**ABOUT THIS TASK:**
When duplicating the records beneath this instruction, omit every picture and keep all else exact.

**SUPPLIED DATA:**
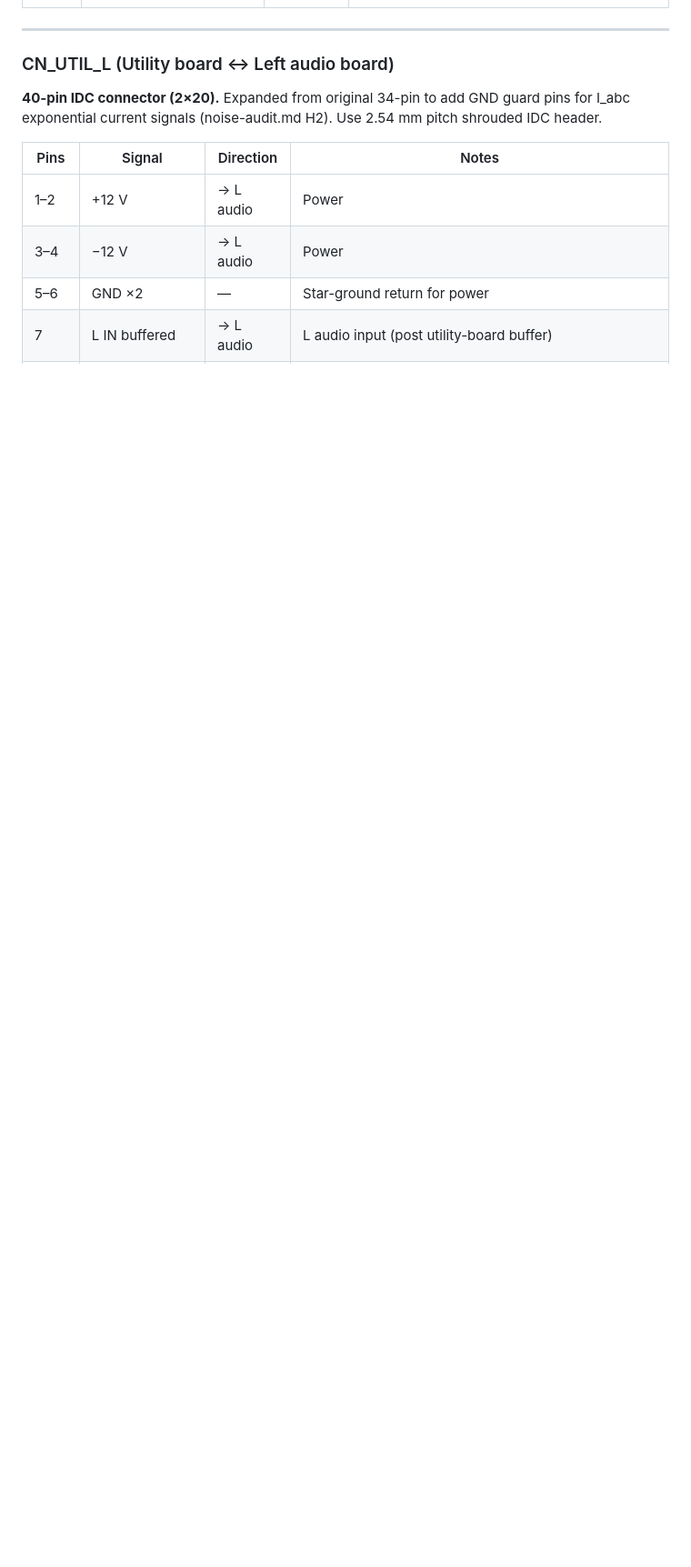
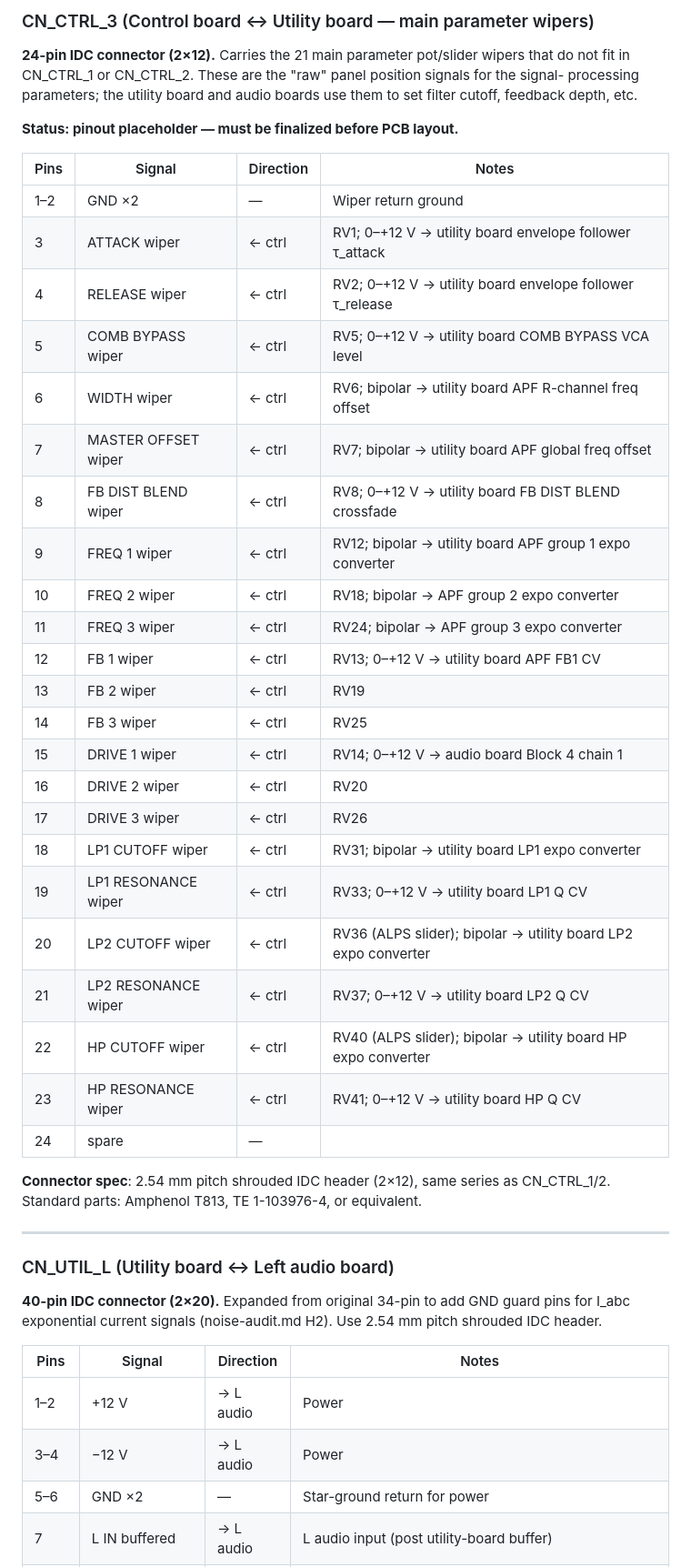
Before and after one commit to jeffmhopkins/POGO, a Markdown page: specs/board-layout/layout-notes.md, the part around one of its changes. Shown at 91% size. Rendered like a GitHub page; blank space fills up the shorter version.

```diff
--- a/specs/board-layout/layout-notes.md
+++ b/specs/board-layout/layout-notes.md
@@ -228,3 +244,40 @@ Ribbon cables run from control board (back of panel) down to utility board (hang
+### CN_CTRL_3 (Control board ↔ Utility board — main parameter wipers)
+
+**24-pin IDC connector (2×12).** Carries the 21 main parameter pot/slider wipers that do not
+fit in CN_CTRL_1 or CN_CTRL_2. These are the "raw" panel position signals for the signal-
+processing parameters; the utility board and audio boards use them to set filter cutoff,
+feedback depth, etc.
+
+**Status: pinout placeholder — must be finalized before PCB layout.**
+
+| Pins | Signal | Direction | Notes |
+|---|---|---|---|
+| 1–2 | GND ×2 | — | Wiper return ground |
+| 3 | ATTACK wiper | ← ctrl | RV1; 0–+12 V → utility board envelope follower τ_attack |
+| 4 | RELEASE wiper | ← ctrl | RV2; 0–+12 V → utility board envelope follower τ_release |
+| 5 | COMB BYPASS wiper | ← ctrl | RV5; 0–+12 V → utility board COMB BYPASS VCA level |
+| 6 | WIDTH wiper | ← ctrl | RV6; bipolar → utility board APF R-channel freq offset |
+| 7 | MASTER OFFSET wiper | ← ctrl | RV7; bipolar → utility board APF global freq offset |
+| 8 | FB DIST BLEND wiper | ← ctrl | RV8; 0–+12 V → utility board FB DIST BLEND crossfade |
+| 9 | FREQ 1 wiper | ← ctrl | RV12; bipolar → utility board APF group 1 expo converter |
+| 10 | FREQ 2 wiper | ← ctrl | RV18; bipolar → APF group 2 expo converter |
+| 11 | FREQ 3 wiper | ← ctrl | RV24; bipolar → APF group 3 expo converter |
+| 12 | FB 1 wiper | ← ctrl | RV13; 0–+12 V → utility board APF FB1 CV |
+| 13 | FB 2 wiper | ← ctrl | RV19 |
+| 14 | FB 3 wiper | ← ctrl | RV25 |
+| 15 | DRIVE 1 wiper | ← ctrl | RV14; 0–+12 V → audio board Block 4 chain 1 |
+| 16 | DRIVE 2 wiper | ← ctrl | RV20 |
+| 17 | DRIVE 3 wiper | ← ctrl | RV26 |
+| 18 | LP1 CUTOFF wiper | ← ctrl | RV31; bipolar → utility board LP1 expo converter |
+| 19 | LP1 RESONANCE wiper | ← ctrl | RV33; 0–+12 V → utility board LP1 Q CV |
+| 20 | LP2 CUTOFF wiper | ← ctrl | RV36 (ALPS slider); bipolar → utility board LP2 expo converter |
+| 21 | LP2 RESONANCE wiper | ← ctrl | RV37; 0–+12 V → utility board LP2 Q CV |
+| 22 | HP CUTOFF wiper | ← ctrl | RV40 (ALPS slider); bipolar → utility board HP expo converter |
+| 23 | HP RESONANCE wiper | ← ctrl | RV41; 0–+12 V → utility board HP Q CV |
+| 24 | spare | — | |
+
+**Connector spec**: 2.54 mm pitch shrouded IDC header (2×12), same series as CN_CTRL_1/2.
+Standard parts: Amphenol T813, TE 1-103976-4, or equivalent.
 
 ---
 
```
Also changed, not shown: other parts of specs/board-layout/layout-notes.md (+24 -7 lines).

**EXERCISE OUTPUT:**
Before and after one commit to jeffmhopkins/POGO, a Markdown page: specs/board-layout/layout-notes.md, the part around one of its changes. Shown at 91% size. Rendered like a GitHub page; blank space fills up the shorter version.

```diff
--- a/specs/board-layout/layout-notes.md
+++ b/specs/board-layout/layout-notes.md
@@ -228,3 +244,40 @@ Ribbon cables run from control board (back of panel) down to utility board (hang
+### CN_CTRL_3 (Control board ↔ Utility board — main parameter wipers)
+
+**24-pin IDC connector (2×12).** Carries the 21 main parameter pot/slider wipers that do not
+fit in CN_CTRL_1 or CN_CTRL_2. These are the "raw" panel position signals for the signal-
+processing parameters; the utility board and audio boards use them to set filter cutoff,
+feedback depth, etc.
+
+**Status: pinout placeholder — must be finalized before PCB layout.**
+
+| Pins | Signal | Direction | Notes |
+|---|---|---|---|
+| 1–2 | GND ×2 | — | Wiper return ground |
+| 3 | ATTACK wiper | ← ctrl | RV1; 0–+12 V → utility board envelope follower τ_attack |
+| 4 | RELEASE wiper | ← ctrl | RV2; 0–+12 V → utility board envelope follower τ_release |
+| 5 | COMB BYPASS wiper | ← ctrl | RV5; 0–+12 V → utility board COMB BYPASS VCA level |
+| 6 | WIDTH wiper | ← ctrl | RV6; bipolar → utility board APF R-channel freq offset |
+| 7 | MASTER OFFSET wiper | ← ctrl | RV7; bipolar → utility board APF global freq offset |
+| 8 | FB DIST BLEND wiper | ← ctrl | RV8; 0–+12 V → utility board FB DIST BLEND crossfade |
+| 9 | FREQ 1 wiper | ← ctrl | RV12; bipolar → utility board APF group 1 expo converter |
+| 10 | FREQ 2 wiper | ← ctrl | RV18; bipolar → APF group 2 expo converter |
+| 11 | FREQ 3 wiper | ← ctrl | RV24; bipolar → APF group 3 expo converter |
+| 12 | FB 1 wiper | ← ctrl | RV13; 0–+12 V → utility board APF FB1 CV |
+| 13 | FB 2 wiper | ← ctrl | RV19 |
+| 14 | FB 3 wiper | ← ctrl | RV25 |
+| 15 | DRIVE 1 wiper | ← ctrl | RV14; 0–+12 V → audio board Block 4 chain 1 |
+| 16 | DRIVE 2 wiper | ← ctrl | RV20 |
+| 17 | DRIVE 3 wiper | ← ctrl | RV26 |
+| 18 | LP1 CUTOFF wiper | ← ctrl | RV31; bipolar → utility board LP1 expo converter |
+| 19 | LP1 RESONANCE wiper | ← ctrl | RV33; 0–+12 V → utility board LP1 Q CV |
+| 20 | LP2 CUTOFF wiper | ← ctrl | RV36 (ALPS slider); bipolar → utility board LP2 expo converter |
+| 21 | LP2 RESONANCE wiper | ← ctrl | RV37; 0–+12 V → utility board LP2 Q CV |
+| 22 | HP CUTOFF wiper | ← ctrl | RV40 (ALPS slider); bipolar → utility board HP expo converter |
+| 23 | HP RESONANCE wiper | ← ctrl | RV41; 0–+12 V → utility board HP Q CV |
+| 24 | spare | — | |
+
+**Connector spec**: 2.54 mm pitch shrouded IDC header (2×12), same series as CN_CTRL_1/2.
+Standard parts: Amphenol T813, TE 1-103976-4, or equivalent.
 
 ---
 
```
Also changed, not shown: other parts of specs/board-layout/layout-notes.md (+24 -7 lines).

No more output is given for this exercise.